■ Task statement:
In the entries below, every line that contains "parts" must be located and copied.

■ Data records:
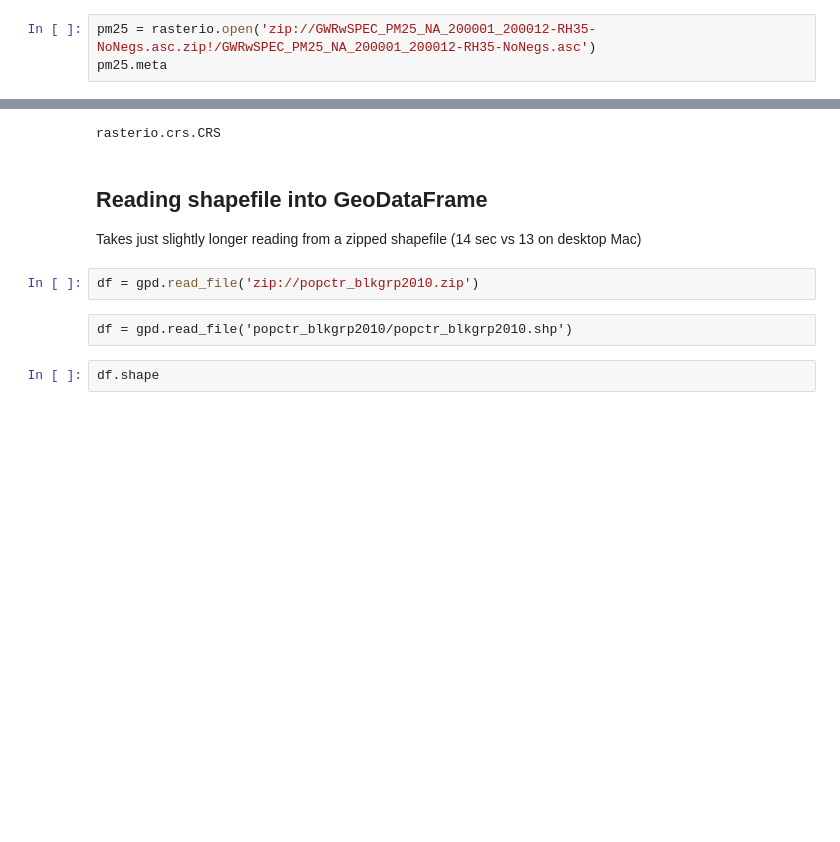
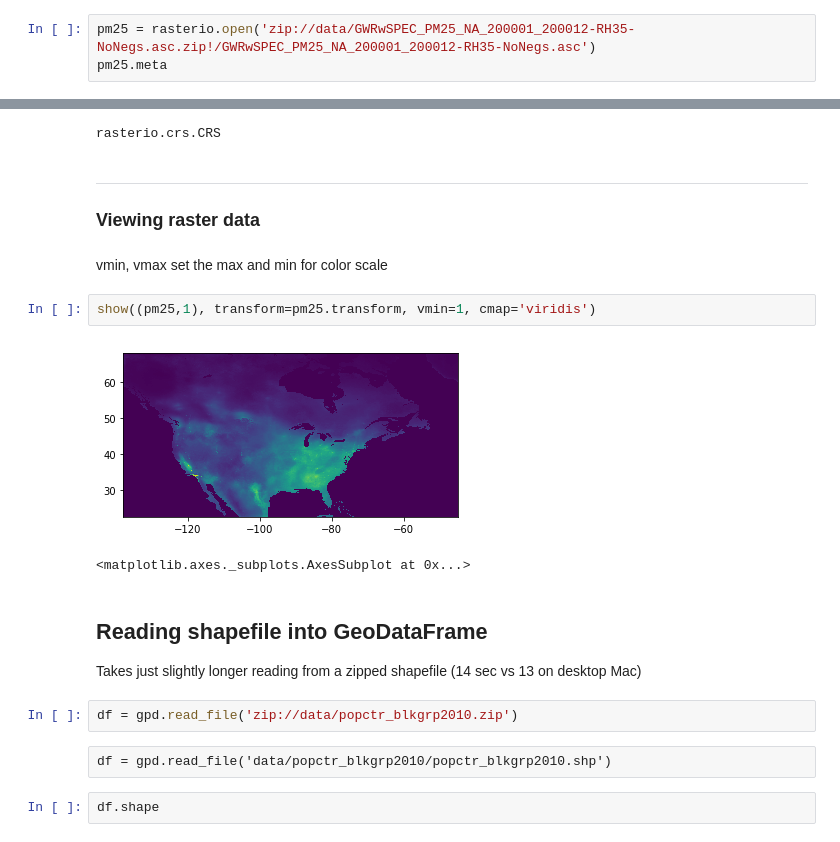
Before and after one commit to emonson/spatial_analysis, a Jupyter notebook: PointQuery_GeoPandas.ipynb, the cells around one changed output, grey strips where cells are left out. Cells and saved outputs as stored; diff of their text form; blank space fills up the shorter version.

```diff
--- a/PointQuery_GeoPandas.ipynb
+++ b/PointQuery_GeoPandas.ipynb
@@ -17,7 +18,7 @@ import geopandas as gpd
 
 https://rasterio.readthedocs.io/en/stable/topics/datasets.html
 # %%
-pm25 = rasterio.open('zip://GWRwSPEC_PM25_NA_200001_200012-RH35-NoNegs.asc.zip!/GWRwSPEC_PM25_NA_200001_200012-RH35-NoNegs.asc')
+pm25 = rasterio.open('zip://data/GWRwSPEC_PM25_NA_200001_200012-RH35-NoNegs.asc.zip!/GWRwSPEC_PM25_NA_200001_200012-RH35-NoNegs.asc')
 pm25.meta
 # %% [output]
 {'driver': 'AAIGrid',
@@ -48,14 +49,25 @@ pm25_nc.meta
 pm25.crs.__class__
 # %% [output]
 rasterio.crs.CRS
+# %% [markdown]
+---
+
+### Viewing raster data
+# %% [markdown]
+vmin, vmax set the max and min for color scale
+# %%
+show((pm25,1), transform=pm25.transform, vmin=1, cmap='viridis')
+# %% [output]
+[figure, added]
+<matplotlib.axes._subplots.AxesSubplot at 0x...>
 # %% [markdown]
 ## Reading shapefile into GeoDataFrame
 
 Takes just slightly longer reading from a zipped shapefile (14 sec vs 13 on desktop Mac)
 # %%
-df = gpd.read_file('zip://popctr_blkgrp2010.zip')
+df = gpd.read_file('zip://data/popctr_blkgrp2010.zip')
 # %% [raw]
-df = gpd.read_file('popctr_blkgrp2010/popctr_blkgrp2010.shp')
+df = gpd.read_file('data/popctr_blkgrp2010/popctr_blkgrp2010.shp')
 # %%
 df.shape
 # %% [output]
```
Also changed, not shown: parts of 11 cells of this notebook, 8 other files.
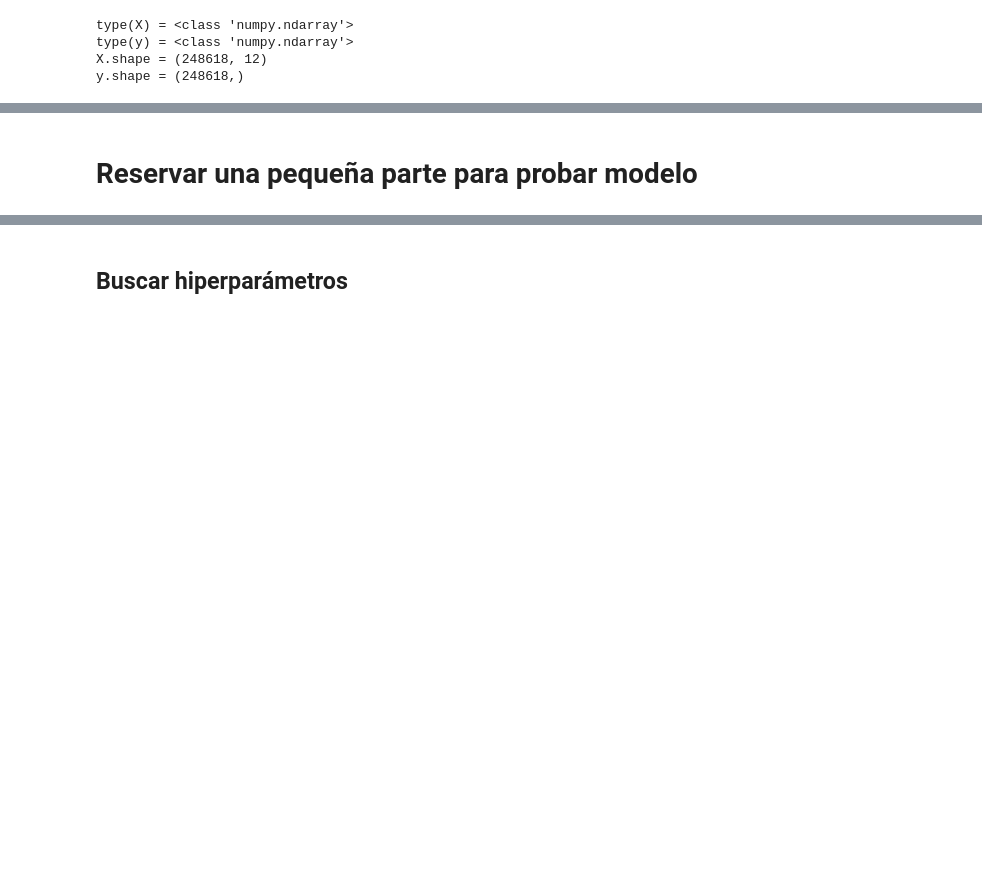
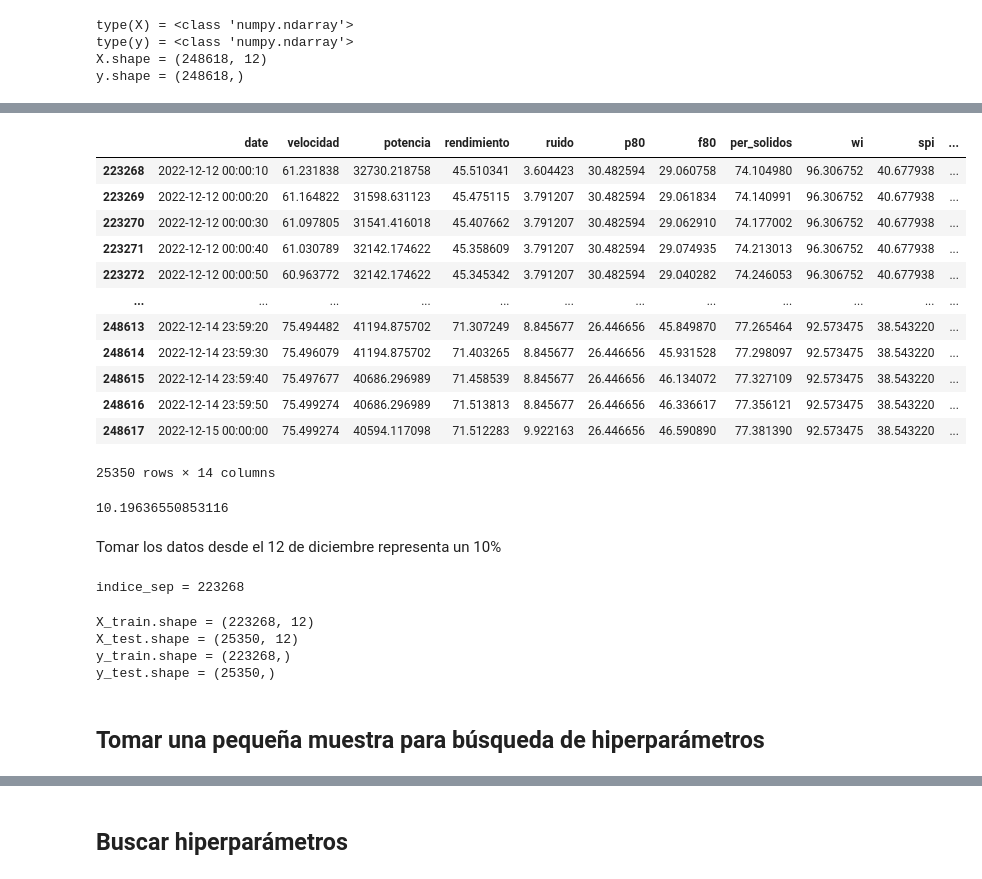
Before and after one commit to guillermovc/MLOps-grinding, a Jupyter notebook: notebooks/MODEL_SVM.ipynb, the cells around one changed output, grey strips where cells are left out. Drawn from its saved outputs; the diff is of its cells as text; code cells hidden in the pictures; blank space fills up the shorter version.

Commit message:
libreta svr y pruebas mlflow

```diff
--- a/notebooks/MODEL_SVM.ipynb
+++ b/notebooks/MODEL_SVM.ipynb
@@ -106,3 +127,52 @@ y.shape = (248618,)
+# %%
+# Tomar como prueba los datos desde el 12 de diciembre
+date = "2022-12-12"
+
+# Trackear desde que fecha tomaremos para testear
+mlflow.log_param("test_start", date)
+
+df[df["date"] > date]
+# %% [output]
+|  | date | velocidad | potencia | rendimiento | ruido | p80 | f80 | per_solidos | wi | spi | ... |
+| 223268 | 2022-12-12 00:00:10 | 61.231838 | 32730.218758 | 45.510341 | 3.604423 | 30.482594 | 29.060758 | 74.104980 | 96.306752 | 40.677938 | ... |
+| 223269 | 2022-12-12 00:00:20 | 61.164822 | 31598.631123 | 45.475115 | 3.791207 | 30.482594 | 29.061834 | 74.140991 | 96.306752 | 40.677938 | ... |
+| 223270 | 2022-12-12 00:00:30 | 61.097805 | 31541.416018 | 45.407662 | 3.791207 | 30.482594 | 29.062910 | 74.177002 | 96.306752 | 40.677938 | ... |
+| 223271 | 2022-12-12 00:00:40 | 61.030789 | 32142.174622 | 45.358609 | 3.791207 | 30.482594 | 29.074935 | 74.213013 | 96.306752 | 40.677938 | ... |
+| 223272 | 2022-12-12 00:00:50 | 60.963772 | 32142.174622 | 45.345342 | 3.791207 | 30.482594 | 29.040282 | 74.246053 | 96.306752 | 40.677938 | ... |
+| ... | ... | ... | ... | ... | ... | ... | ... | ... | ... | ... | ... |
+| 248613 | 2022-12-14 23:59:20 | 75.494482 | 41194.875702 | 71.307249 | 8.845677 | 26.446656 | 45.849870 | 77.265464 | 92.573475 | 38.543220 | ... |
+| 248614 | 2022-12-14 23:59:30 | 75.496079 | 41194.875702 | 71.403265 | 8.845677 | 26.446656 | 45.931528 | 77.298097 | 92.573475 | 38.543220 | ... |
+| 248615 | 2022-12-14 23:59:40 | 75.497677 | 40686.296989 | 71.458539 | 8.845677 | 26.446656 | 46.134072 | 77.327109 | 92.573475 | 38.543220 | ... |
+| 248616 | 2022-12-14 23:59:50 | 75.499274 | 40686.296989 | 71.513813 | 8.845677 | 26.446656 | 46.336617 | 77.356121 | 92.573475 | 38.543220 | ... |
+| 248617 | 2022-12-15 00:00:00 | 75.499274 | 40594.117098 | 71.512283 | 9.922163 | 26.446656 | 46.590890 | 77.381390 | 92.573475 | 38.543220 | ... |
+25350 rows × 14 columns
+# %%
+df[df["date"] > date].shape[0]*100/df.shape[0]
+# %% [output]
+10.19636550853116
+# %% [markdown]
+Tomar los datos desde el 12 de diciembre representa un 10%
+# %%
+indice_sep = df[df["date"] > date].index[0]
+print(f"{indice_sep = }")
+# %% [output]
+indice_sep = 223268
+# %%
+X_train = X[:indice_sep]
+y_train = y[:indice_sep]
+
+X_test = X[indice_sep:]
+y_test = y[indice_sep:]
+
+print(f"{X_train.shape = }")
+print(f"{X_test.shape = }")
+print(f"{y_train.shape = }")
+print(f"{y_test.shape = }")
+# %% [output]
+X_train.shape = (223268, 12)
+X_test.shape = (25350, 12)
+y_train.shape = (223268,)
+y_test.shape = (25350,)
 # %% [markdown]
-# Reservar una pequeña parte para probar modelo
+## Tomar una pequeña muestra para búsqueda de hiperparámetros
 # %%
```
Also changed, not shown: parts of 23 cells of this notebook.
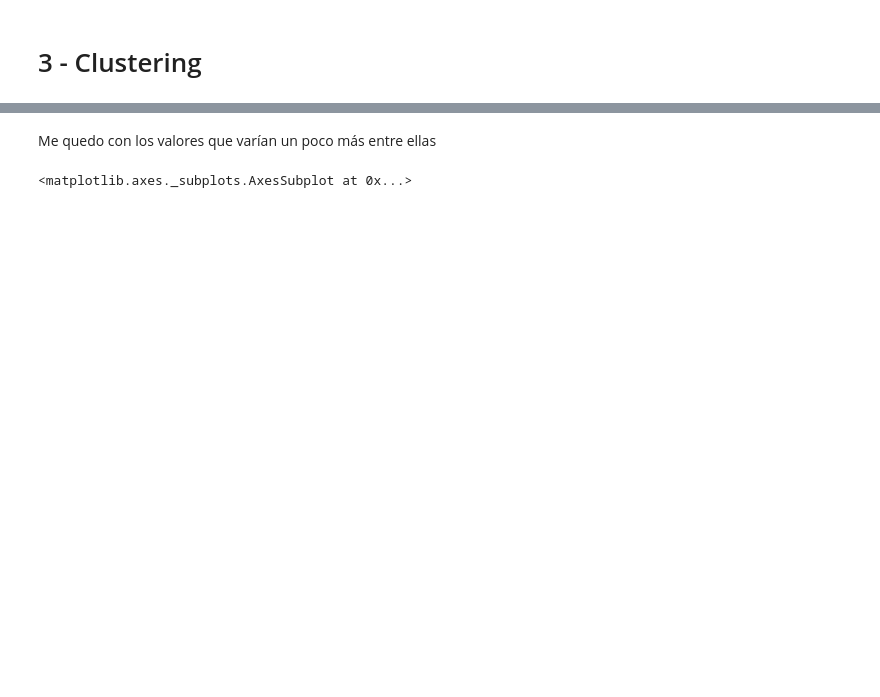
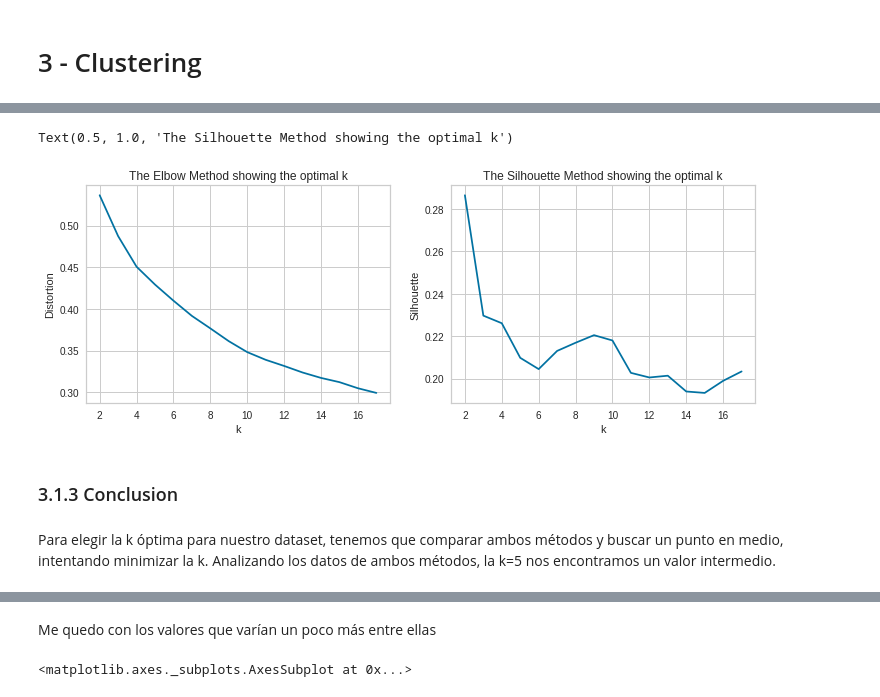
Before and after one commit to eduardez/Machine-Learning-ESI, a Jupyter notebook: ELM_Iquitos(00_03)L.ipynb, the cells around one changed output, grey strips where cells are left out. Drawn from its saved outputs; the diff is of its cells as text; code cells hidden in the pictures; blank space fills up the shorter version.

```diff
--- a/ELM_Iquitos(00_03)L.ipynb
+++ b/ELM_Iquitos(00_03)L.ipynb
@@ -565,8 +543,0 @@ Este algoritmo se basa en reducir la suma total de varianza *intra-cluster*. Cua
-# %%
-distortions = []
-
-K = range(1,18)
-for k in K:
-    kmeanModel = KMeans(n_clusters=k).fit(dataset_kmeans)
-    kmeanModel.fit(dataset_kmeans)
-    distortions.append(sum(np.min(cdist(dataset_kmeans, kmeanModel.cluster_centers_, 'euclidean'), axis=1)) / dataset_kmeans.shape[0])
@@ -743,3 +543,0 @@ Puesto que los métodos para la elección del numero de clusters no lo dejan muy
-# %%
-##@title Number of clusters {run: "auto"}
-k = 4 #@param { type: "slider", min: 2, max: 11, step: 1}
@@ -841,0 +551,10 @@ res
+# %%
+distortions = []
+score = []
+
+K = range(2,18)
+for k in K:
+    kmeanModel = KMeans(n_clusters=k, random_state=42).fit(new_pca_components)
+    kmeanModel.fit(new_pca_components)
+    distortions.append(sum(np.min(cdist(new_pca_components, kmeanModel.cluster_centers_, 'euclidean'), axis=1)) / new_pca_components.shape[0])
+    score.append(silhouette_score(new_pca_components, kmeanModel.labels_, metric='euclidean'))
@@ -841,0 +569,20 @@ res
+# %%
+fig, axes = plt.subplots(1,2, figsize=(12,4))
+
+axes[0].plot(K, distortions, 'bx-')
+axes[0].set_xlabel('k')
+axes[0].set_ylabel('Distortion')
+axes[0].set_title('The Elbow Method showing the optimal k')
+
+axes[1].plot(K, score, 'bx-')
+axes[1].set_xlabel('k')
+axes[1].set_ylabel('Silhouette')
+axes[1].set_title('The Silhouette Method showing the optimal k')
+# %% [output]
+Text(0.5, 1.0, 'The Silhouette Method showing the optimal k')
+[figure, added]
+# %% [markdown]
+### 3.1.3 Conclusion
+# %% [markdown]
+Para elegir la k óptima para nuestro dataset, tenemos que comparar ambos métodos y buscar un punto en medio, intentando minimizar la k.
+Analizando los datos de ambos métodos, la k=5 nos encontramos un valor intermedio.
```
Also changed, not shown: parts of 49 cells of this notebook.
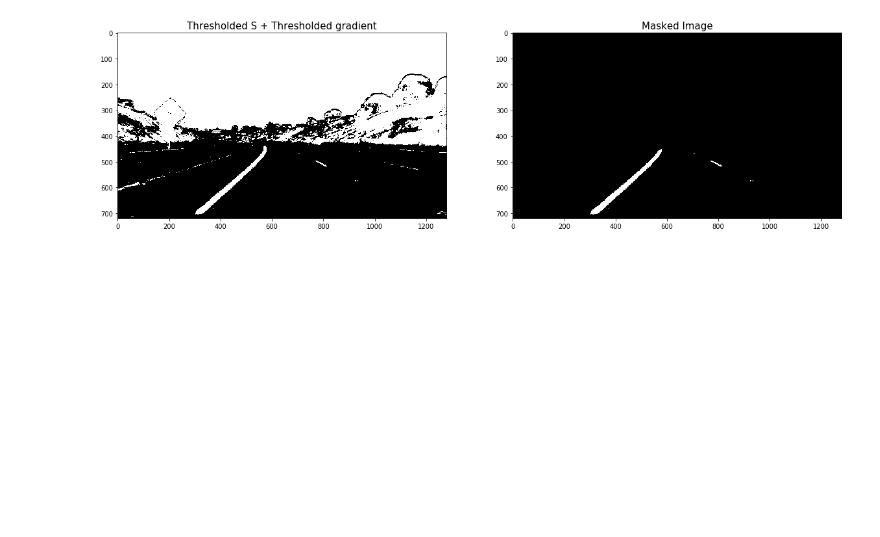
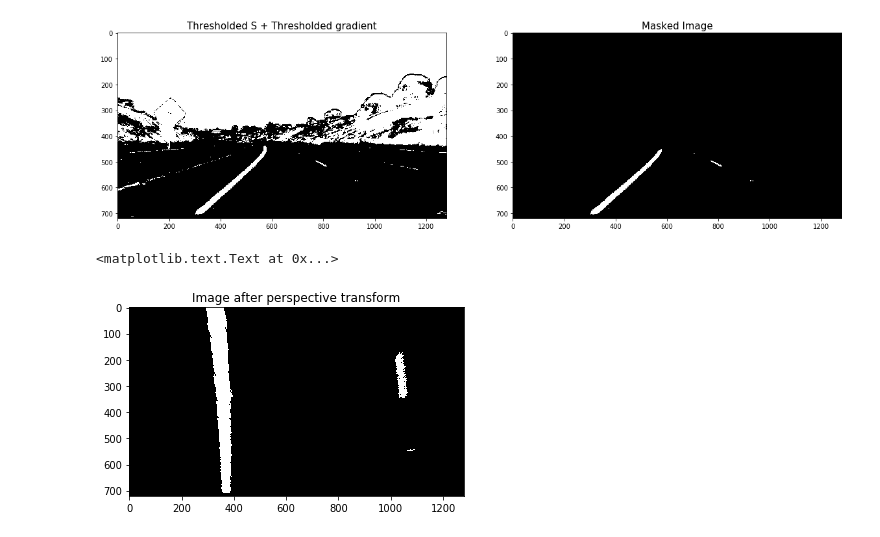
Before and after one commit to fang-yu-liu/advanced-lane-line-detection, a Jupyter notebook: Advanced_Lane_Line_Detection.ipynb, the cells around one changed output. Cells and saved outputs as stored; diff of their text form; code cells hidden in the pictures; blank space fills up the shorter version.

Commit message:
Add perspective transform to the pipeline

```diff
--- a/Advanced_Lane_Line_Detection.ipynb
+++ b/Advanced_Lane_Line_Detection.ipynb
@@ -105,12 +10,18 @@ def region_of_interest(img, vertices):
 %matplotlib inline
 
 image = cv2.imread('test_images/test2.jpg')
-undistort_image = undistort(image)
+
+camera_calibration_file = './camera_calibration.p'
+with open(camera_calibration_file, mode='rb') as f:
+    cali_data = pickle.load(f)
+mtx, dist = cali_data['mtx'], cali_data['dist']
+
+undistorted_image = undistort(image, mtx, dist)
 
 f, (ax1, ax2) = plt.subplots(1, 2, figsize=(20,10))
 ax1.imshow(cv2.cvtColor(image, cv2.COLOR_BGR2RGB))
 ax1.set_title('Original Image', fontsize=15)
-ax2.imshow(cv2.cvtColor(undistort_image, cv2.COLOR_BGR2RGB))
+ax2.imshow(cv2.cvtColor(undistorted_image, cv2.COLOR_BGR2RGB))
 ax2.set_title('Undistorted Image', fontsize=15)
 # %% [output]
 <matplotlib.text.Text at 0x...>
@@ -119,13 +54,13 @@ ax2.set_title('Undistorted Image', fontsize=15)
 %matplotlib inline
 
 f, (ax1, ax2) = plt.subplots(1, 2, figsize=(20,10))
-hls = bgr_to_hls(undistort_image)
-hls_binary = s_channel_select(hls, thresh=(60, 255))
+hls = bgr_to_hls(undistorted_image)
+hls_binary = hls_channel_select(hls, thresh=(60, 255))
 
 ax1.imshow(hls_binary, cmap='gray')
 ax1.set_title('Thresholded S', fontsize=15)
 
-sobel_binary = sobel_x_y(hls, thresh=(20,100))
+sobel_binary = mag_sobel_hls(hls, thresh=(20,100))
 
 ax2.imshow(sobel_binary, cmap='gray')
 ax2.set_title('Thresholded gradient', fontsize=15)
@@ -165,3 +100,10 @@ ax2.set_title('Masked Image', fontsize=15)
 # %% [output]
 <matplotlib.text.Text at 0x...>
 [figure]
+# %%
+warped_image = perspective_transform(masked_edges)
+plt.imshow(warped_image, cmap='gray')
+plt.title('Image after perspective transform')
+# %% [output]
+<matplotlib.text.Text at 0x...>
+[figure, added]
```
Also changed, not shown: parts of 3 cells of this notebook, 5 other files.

■ Exercise result:
Also changed, not shown: parts of 11 cells of this notebook, 8 other files.
Also changed, not shown: parts of 23 cells of this notebook.
Also changed, not shown: parts of 49 cells of this notebook.
Also changed, not shown: parts of 3 cells of this notebook, 5 other files.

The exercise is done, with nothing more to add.